Instructions to follow => Give back the data in full. Leave nothing out.

(Detected change data)
────────────────────────────────────────

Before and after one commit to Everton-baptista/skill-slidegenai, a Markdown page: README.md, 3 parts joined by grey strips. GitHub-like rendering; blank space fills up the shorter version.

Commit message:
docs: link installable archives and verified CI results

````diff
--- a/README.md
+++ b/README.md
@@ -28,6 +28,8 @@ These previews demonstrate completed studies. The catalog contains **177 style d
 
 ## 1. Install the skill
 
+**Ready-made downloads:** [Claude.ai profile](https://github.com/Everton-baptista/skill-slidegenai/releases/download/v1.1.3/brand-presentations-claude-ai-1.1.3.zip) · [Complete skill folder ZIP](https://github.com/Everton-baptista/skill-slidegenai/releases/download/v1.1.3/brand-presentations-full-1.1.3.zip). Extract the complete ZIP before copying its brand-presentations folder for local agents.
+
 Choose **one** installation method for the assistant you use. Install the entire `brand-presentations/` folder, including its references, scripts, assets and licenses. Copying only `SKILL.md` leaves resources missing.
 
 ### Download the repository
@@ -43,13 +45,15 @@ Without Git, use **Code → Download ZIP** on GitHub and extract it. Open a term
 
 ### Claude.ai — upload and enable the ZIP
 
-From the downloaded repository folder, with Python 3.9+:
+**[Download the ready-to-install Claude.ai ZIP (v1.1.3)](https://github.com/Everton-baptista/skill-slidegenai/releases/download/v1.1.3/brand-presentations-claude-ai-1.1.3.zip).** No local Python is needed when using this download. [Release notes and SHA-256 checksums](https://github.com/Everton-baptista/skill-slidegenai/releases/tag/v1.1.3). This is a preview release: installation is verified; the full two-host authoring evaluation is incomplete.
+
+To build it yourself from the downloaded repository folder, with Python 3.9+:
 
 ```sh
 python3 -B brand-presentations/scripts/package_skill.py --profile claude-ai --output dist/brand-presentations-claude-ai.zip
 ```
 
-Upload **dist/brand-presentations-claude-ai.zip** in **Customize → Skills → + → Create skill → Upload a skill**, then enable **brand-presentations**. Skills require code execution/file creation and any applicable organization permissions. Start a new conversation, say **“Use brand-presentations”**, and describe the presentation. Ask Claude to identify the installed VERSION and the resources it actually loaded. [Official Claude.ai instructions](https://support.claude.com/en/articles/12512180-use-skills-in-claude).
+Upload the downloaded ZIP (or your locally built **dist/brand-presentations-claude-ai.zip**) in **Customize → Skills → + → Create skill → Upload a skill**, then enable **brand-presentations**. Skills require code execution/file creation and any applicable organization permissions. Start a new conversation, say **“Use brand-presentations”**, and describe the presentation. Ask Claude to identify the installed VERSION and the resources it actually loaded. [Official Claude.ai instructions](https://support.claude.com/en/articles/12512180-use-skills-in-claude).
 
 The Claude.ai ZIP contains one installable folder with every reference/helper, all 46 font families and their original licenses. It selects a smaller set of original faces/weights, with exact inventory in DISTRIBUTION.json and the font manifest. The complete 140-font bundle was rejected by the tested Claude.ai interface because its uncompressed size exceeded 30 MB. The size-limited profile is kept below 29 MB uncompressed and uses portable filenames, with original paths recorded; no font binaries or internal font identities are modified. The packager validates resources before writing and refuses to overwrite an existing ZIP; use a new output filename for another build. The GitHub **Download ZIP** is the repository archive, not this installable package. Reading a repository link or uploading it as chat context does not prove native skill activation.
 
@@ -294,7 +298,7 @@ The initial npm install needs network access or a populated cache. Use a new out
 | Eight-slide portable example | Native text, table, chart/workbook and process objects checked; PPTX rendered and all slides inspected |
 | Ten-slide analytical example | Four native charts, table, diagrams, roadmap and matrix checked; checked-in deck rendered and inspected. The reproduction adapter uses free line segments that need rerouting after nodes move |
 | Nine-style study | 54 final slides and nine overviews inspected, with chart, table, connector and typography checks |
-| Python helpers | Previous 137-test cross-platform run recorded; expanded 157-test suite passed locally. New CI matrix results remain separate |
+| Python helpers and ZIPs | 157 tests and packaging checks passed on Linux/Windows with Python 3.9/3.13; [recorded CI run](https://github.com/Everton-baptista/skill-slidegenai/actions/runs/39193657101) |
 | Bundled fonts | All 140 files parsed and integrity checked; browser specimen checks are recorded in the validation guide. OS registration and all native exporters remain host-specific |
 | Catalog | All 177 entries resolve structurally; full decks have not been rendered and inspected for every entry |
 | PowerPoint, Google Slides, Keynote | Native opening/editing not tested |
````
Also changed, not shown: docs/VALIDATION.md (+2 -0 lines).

────────────────────────────────────────

The completed task =>
Before and after one commit to Everton-baptista/skill-slidegenai, a Markdown page: README.md, 3 parts joined by grey strips. GitHub-like rendering; blank space fills up the shorter version.

Commit message:
docs: link installable archives and verified CI results

````diff
--- a/README.md
+++ b/README.md
@@ -28,6 +28,8 @@ These previews demonstrate completed studies. The catalog contains **177 style d
 
 ## 1. Install the skill
 
+**Ready-made downloads:** [Claude.ai profile](https://github.com/Everton-baptista/skill-slidegenai/releases/download/v1.1.3/brand-presentations-claude-ai-1.1.3.zip) · [Complete skill folder ZIP](https://github.com/Everton-baptista/skill-slidegenai/releases/download/v1.1.3/brand-presentations-full-1.1.3.zip). Extract the complete ZIP before copying its brand-presentations folder for local agents.
+
 Choose **one** installation method for the assistant you use. Install the entire `brand-presentations/` folder, including its references, scripts, assets and licenses. Copying only `SKILL.md` leaves resources missing.
 
 ### Download the repository
@@ -43,13 +45,15 @@ Without Git, use **Code → Download ZIP** on GitHub and extract it. Open a term
 
 ### Claude.ai — upload and enable the ZIP
 
-From the downloaded repository folder, with Python 3.9+:
+**[Download the ready-to-install Claude.ai ZIP (v1.1.3)](https://github.com/Everton-baptista/skill-slidegenai/releases/download/v1.1.3/brand-presentations-claude-ai-1.1.3.zip).** No local Python is needed when using this download. [Release notes and SHA-256 checksums](https://github.com/Everton-baptista/skill-slidegenai/releases/tag/v1.1.3). This is a preview release: installation is verified; the full two-host authoring evaluation is incomplete.
+
+To build it yourself from the downloaded repository folder, with Python 3.9+:
 
 ```sh
 python3 -B brand-presentations/scripts/package_skill.py --profile claude-ai --output dist/brand-presentations-claude-ai.zip
 ```
 
-Upload **dist/brand-presentations-claude-ai.zip** in **Customize → Skills → + → Create skill → Upload a skill**, then enable **brand-presentations**. Skills require code execution/file creation and any applicable organization permissions. Start a new conversation, say **“Use brand-presentations”**, and describe the presentation. Ask Claude to identify the installed VERSION and the resources it actually loaded. [Official Claude.ai instructions](https://support.claude.com/en/articles/12512180-use-skills-in-claude).
+Upload the downloaded ZIP (or your locally built **dist/brand-presentations-claude-ai.zip**) in **Customize → Skills → + → Create skill → Upload a skill**, then enable **brand-presentations**. Skills require code execution/file creation and any applicable organization permissions. Start a new conversation, say **“Use brand-presentations”**, and describe the presentation. Ask Claude to identify the installed VERSION and the resources it actually loaded. [Official Claude.ai instructions](https://support.claude.com/en/articles/12512180-use-skills-in-claude).
 
 The Claude.ai ZIP contains one installable folder with every reference/helper, all 46 font families and their original licenses. It selects a smaller set of original faces/weights, with exact inventory in DISTRIBUTION.json and the font manifest. The complete 140-font bundle was rejected by the tested Claude.ai interface because its uncompressed size exceeded 30 MB. The size-limited profile is kept below 29 MB uncompressed and uses portable filenames, with original paths recorded; no font binaries or internal font identities are modified. The packager validates resources before writing and refuses to overwrite an existing ZIP; use a new output filename for another build. The GitHub **Download ZIP** is the repository archive, not this installable package. Reading a repository link or uploading it as chat context does not prove native skill activation.
 
@@ -294,7 +298,7 @@ The initial npm install needs network access or a populated cache. Use a new out
 | Eight-slide portable example | Native text, table, chart/workbook and process objects checked; PPTX rendered and all slides inspected |
 | Ten-slide analytical example | Four native charts, table, diagrams, roadmap and matrix checked; checked-in deck rendered and inspected. The reproduction adapter uses free line segments that need rerouting after nodes move |
 | Nine-style study | 54 final slides and nine overviews inspected, with chart, table, connector and typography checks |
-| Python helpers | Previous 137-test cross-platform run recorded; expanded 157-test suite passed locally. New CI matrix results remain separate |
+| Python helpers and ZIPs | 157 tests and packaging checks passed on Linux/Windows with Python 3.9/3.13; [recorded CI run](https://github.com/Everton-baptista/skill-slidegenai/actions/runs/39193657101) |
 | Bundled fonts | All 140 files parsed and integrity checked; browser specimen checks are recorded in the validation guide. OS registration and all native exporters remain host-specific |
 | Catalog | All 177 entries resolve structurally; full decks have not been rendered and inspected for every entry |
 | PowerPoint, Google Slides, Keynote | Native opening/editing not tested |
````
Also changed, not shown: docs/VALIDATION.md (+2 -0 lines).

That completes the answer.